Remote sensing comes in handy

On Friday, I attended a talk at work on the Europa Explorer study, a flagship NASA mission concept that is currently being considered, in competition with three other candidates, for a 2015-2025 launch window. This is a big mission (a budget of about $3 billion) and would orbit Europa for a full year. The orbiter includes a host of remote sensing instruments to tackle the big science questions, such as “Is there really a liquid ocean beneath the icy surface?” and “What processes are currently active on Europa?”

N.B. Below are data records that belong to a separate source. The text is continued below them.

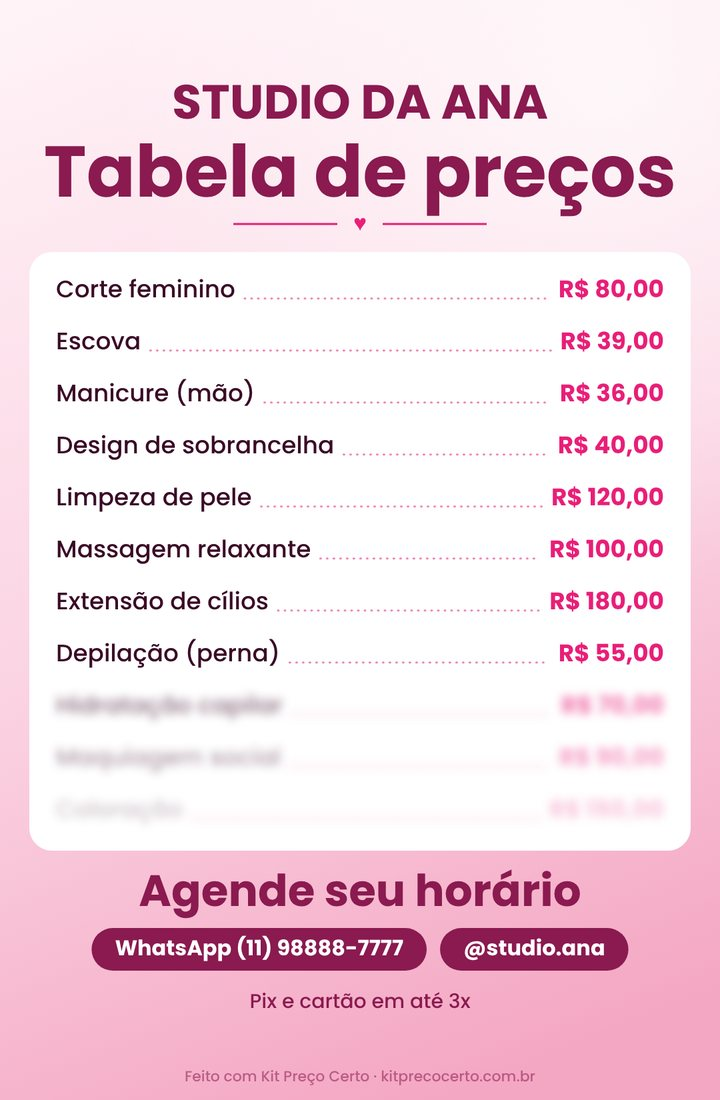
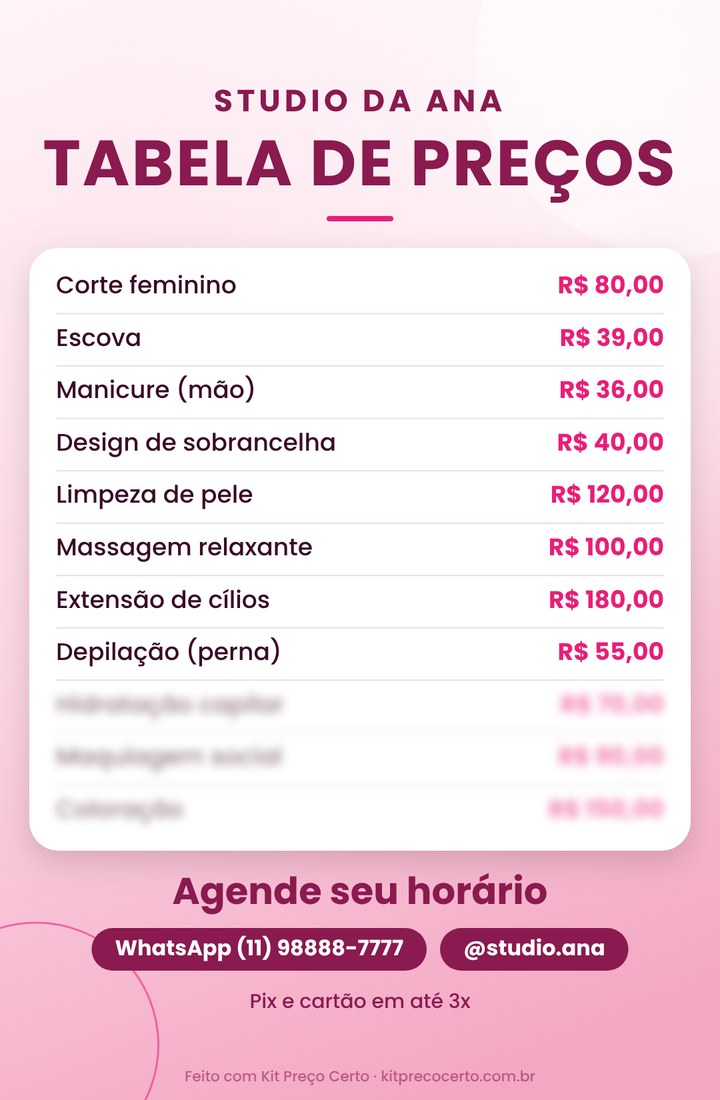
Imagens de exemplo regeneradas nos novos estilos modernos
Claude-Session: https://claude.ai/code/session_01VVXSWQenri3WwETC67snQx

diff --git a/index.html b/index.html
@@ -68,7 +68,7 @@
   </div>
   <div class="hero-row">
     <figure class="hero-tab" id="tp" aria-label="Exemplos da imagem da tabela de preços que a calculadora gera (valores de exemplo)">
-      <div class="tp-stage"><img src="tab-rosa.jpg" width="720" height="1100" alt="Tabela de preços no estilo Rosa, com serviços e valores de exemplo" class="on"><img src="tab-vinho.jpg" width="720" height="1100" alt="Tabela de preços no estilo Vinho e dourado, com serviços e valores de exemplo" class="" loading="lazy"><img src="tab-preto.jpg" width="720" height="1100" alt="Tabela de preços no estilo Preto e dourado, com serviços e valores de exemplo" class="" loading="lazy"><img src="tab-lilas.jpg" width="720" height="1100" alt="Tabela de preços no estilo Lilás, com serviços e valores de exemplo" class="" loading="lazy"><img src="tab-verde.jpg" width="720" height="1100" alt="Tabela de preços no estilo Verde sálvia, com serviços e valores de exemplo" class="" loading="lazy"><img src="tab-nude.jpg" width="720" height="1100" alt="Tabela de preços no estilo Nude, com serviços e valores de exemplo" class="" loading="lazy"></div>
+      <div class="tp-stage"><img src="tab-rosa.jpg?v=2" width="720" height="1100" alt="Tabela de preços no estilo Rosa, com serviços e valores de exemplo" class="on"><img src="tab-vinho.jpg?v=2" width="720" height="1100" alt="Tabela de preços no estilo Vinho e dourado, com serviços e valores de exemplo" class="" loading="lazy"><img src="tab-preto.jpg?v=2" width="720" height="1100" alt="Tabela de preços no estilo Preto e dourado, com serviços e valores de exemplo" class="" loading="lazy"><img src="tab-lilas.jpg?v=2" width="720" height="1100" alt="Tabela de preços no estilo Lilás, com serviços e valores de exemplo" class="" loading="lazy"><img src="tab-verde.jpg?v=2" width="720" height="1100" alt="Tabela de preços no estilo Verde sálvia, com serviços e valores de exemplo" class="" loading="lazy"><img src="tab-nude.jpg?v=2" width="720" height="1100" alt="Tabela de preços no estilo Nude, com serviços e valores de exemplo" class="" loading="lazy"></div>
       <div class="tp-dots" role="radiogroup" aria-label="Escolha o estilo da tabela"><span class="tp-d on" role="radio" tabindex="0" aria-checked="true" aria-label="Estilo Rosa" data-i="0" style="background:linear-gradient(135deg,#FBD3E2,#E91E78)"></span><span class="tp-d" role="radio" tabindex="0" aria-checked="false" aria-label="Estilo Vinho e dourado" data-i="1" style="background:linear-gradient(135deg,#8a1a50,#f6d27a)"></span><span class="tp-d" role="radio" tabindex="0" aria-checked="false" aria-label="Estilo Preto e dourado" data-i="2" style="background:linear-gradient(135deg,#211a1f,#e7c27d)"></span><span class="tp-d" role="radio" tabindex="0" aria-checked="false" aria-label="Estilo Lilás" data-i="3" style="background:linear-gradient(135deg,#E5CBF2,#8e44ad)"></span><span class="tp-d" role="radio" tabindex="0" aria-checked="false" aria-label="Estilo Verde sálvia" data-i="4" style="background:linear-gradient(135deg,#D8E7D4,#4f8a5b)"></span><span class="tp-d" role="radio" tabindex="0" aria-checked="false" aria-label="Estilo Nude" data-i="5" style="background:linear-gradient(135deg,#F1DEC8,#b0693f)"></span></div>
       <p class="tp-name" id="tpn">Estilo: Rosa</p>
       <figcaption>Você escolhe entre 6 estilos de cor. Valores de exemplo.</figcaption>
@@ -94,7 +94,7 @@
       <div class="duo-ic"><svg viewBox="0 0 24 24" fill="none" stroke="currentColor" stroke-width="1.8" stroke-linecap="round" stroke-linejoin="round"><rect x="7" y="2.5" width="10" height="19" rx="2.5"/><path d="M11 18.5h2"/></svg></div>
       <h3>Calculadora no celular</h3>
       <p>Descubra o preço certo de cada serviço e transforme em uma tabela bonita, pronta para divulgar.</p>
-      <div class="duo-thumbs" aria-hidden="true"><img src="tab-rosa.jpg" width="720" height="1100" alt="" loading="lazy"><img src="tab-vinho.jpg" width="720" height="1100" alt="" loading="lazy"><img src="tab-nude.jpg" width="720" height="1100" alt="" loading="lazy"><span>6 estilos de cor</span></div>
+      <div class="duo-thumbs" aria-hidden="true"><img src="tab-rosa.jpg?v=2" width="720" height="1100" alt="" loading="lazy"><img src="tab-vinho.jpg?v=2" width="720" height="1100" alt="" loading="lazy"><img src="tab-nude.jpg?v=2" width="720" height="1100" alt="" loading="lazy"><span>6 estilos de cor</span></div>
       <ul>
         <li>Calcula o preço de cada serviço, com lucro</li>
         <li>Você escolhe a cor e coloca o seu nome, Instagram e WhatsApp</li>

diff --git a/obrigado.html b/obrigado.html
@@ -18,12 +18,12 @@
 <p class="ob-k">Seu celular é a ferramenta principal</p>
 <h2 class="ob-h">Escolha o estilo da sua tabela de preços</h2>
 <div class="ob-strip" aria-label="6 estilos de tabela de preços (valores de exemplo)">
-<figure><img src="tab-rosa.jpg" width="720" height="1100" alt="Estilo Rosa" loading="lazy"><figcaption>Rosa</figcaption></figure>
-<figure><img src="tab-vinho.jpg" width="720" height="1100" alt="Estilo Vinho e dourado" loading="lazy"><figcaption>Vinho</figcaption></figure>
-<figure><img src="tab-preto.jpg" width="720" height="1100" alt="Estilo Preto e dourado" loading="lazy"><figcaption>Preto</figcaption></figure>
-<figure><img src="tab-lilas.jpg" width="720" height="1100" alt="Estilo Lilás" loading="lazy"><figcaption>Lilás</figcaption></figure>
-<figure><img src="tab-verde.jpg" width="720" height="1100" alt="Estilo Verde sálvia" loading="lazy"><figcaption>Verde</figcaption></figure>
-<figure><img src="tab-nude.jpg" width="720" height="1100" alt="Estilo Nude" loading="lazy"><figcaption>Nude</figcaption></figure>
+<figure><img src="tab-rosa.jpg?v=2" width="720" height="1100" alt="Estilo Rosa" loading="lazy"><figcaption>Rosa</figcaption></figure>
+<figure><img src="tab-vinho.jpg?v=2" width="720" height="1100" alt="Estilo Vinho e dourado" loading="lazy"><figcaption>Vinho</figcaption></figure>
+<figure><img src="tab-preto.jpg?v=2" width="720" height="1100" alt="Estilo Preto e dourado" loading="lazy"><figcaption>Preto</figcaption></figure>
+<figure><img src="tab-lilas.jpg?v=2" width="720" height="1100" alt="Estilo Lilás" loading="lazy"><figcaption>Lilás</figcaption></figure>
+<figure><img src="tab-verde.jpg?v=2" width="720" height="1100" alt="Estilo Verde sálvia" loading="lazy"><figcaption>Verde</figcaption></figure>
+<figure><img src="tab-nude.jpg?v=2" width="720" height="1100" alt="Estilo Nude" loading="lazy"><figcaption>Nude</figcaption></figure>
 </div>
 <p class="ob-hint">Deslize para ver os 6 estilos →</p>
 <a class="btn" id="gs" href="calculadora.html" target="_blank" rel="noopener">Criar a minha tabela agora</a>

At one point, the presenter noted that they’d like to have lower-orbit “dips” late in the mission, to improve the quality of subsurface sounding (searching for that ice/ocean boundary, which is expected to be tens or hundreds of kilometers deep). One person in the audience asked, “Why do you have to dip down? There’s no atmosphere to scatter the signal,” and without thinking I said, “Because signal power falls off as R^4,” which was straight from the material we’ve been covering recently in my Remote Sensing class. (R is the range from the instrument to whatever it is imaging, and active instruments pay an R^2 penalty in both directions.) Technically, it’s the signal-to-noise ratio that falls, but it’s such a big hit with the two-way signal path that it matters a lot. Even though there’s no atmosphere, the signal is attenuated by the distance.

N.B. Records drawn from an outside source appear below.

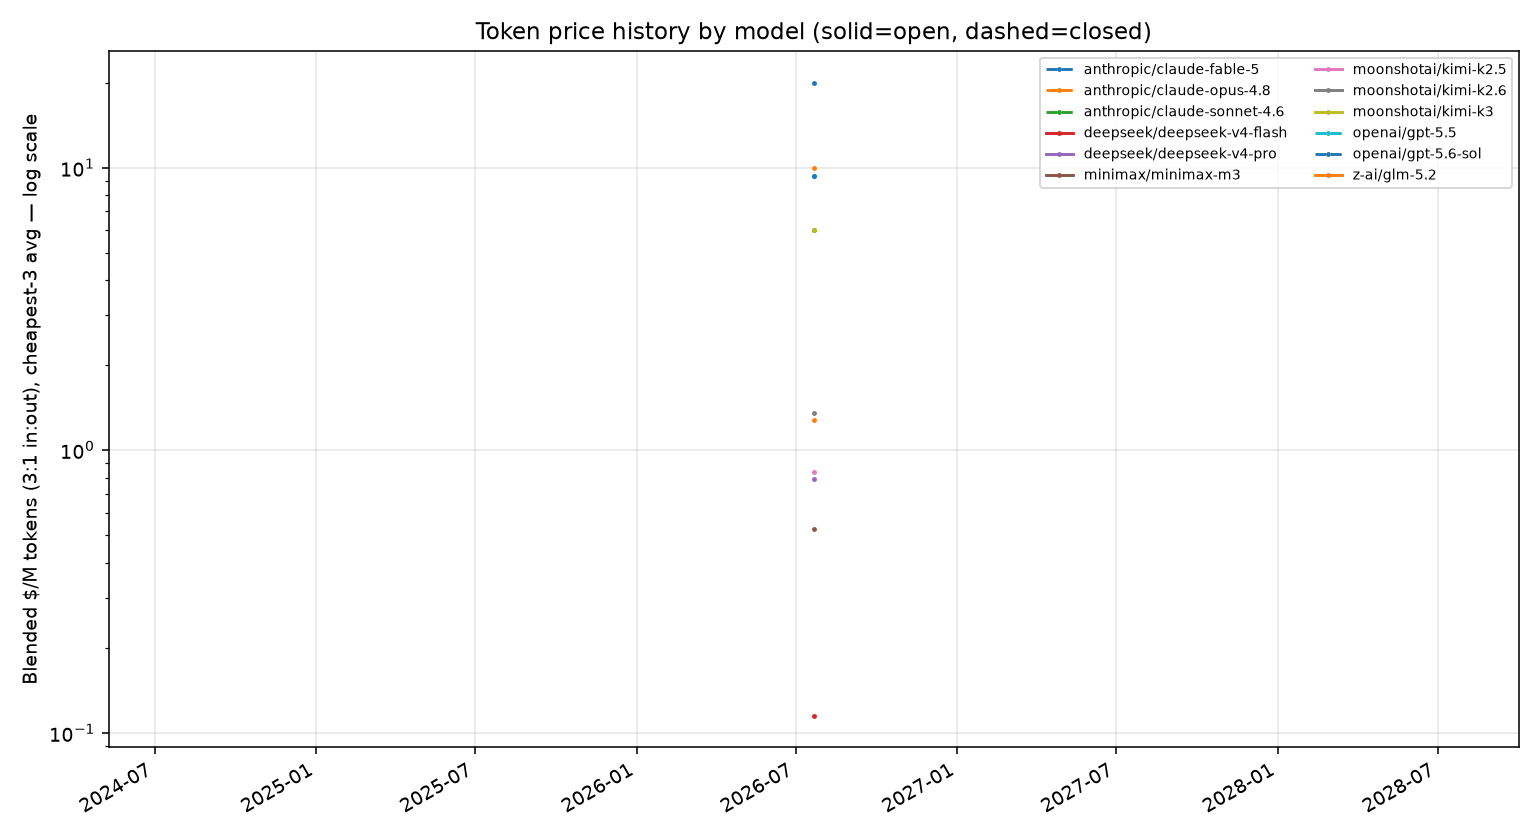
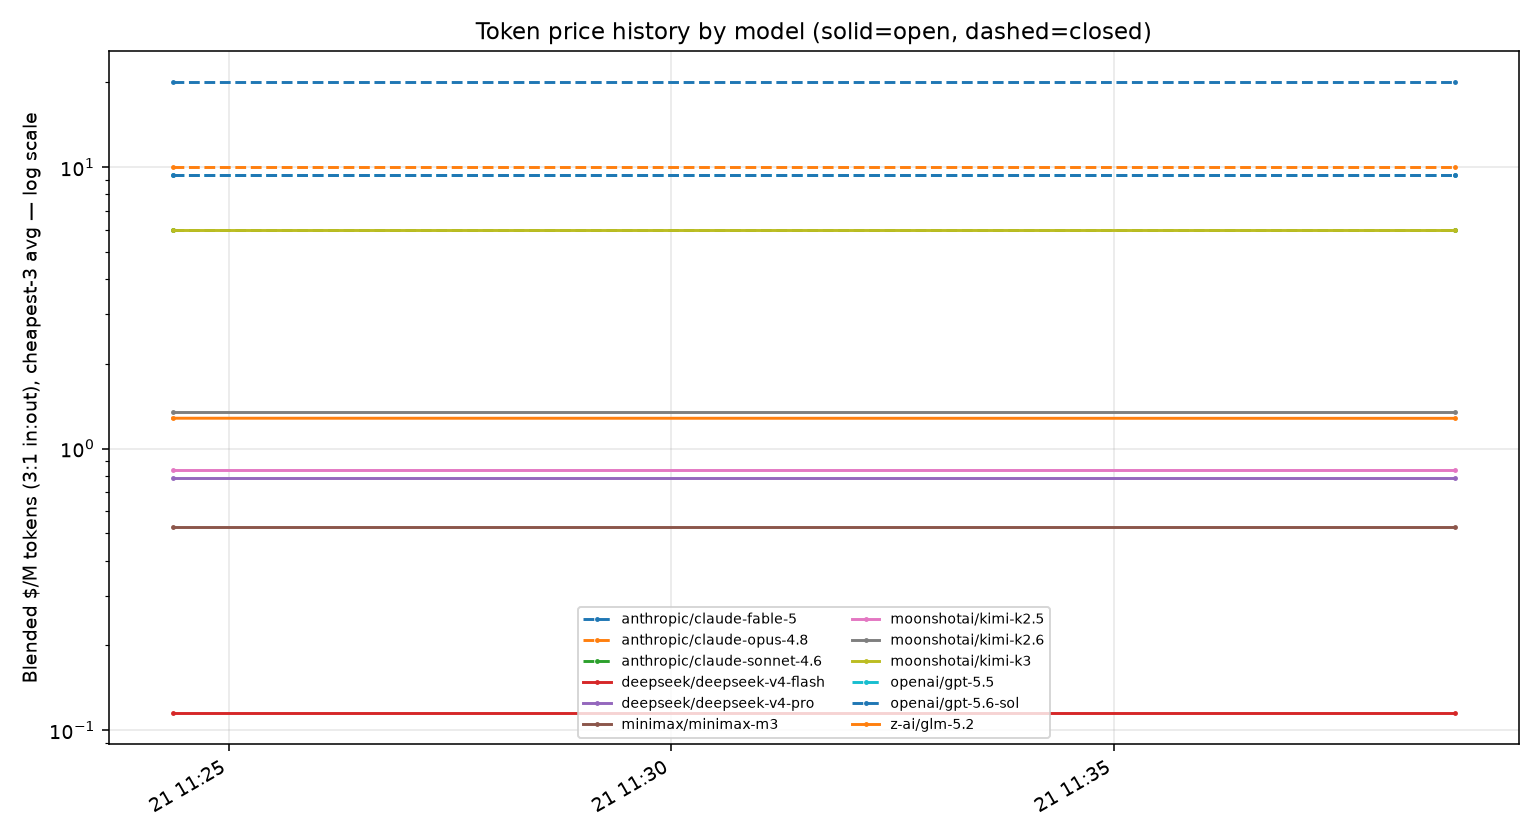
token-price-update

diff --git a/TOKEN_PRICE_SUMMARY.md b/TOKEN_PRICE_SUMMARY.md
@@ -1,5 +1,5 @@
 # Token Price Tracker — Summary
-_Last updated: 2026-07-21 11:24 UTC · latest snapshot: 2026-07-21 11:24:22 · 1 snapshots since 2026-07-21_
+_Last updated: 2026-07-21 11:38 UTC · latest snapshot: 2026-07-21 11:38:51 · 2 snapshots since 2026-07-21_
 
 ## Latest market cost per model (cheapest-3 avg, blended 3:1)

Having a bit of new knowledge pop up when it’s relevant is a nice payoff for the time invested in this class. Two more lectures, one homework, and one final to go!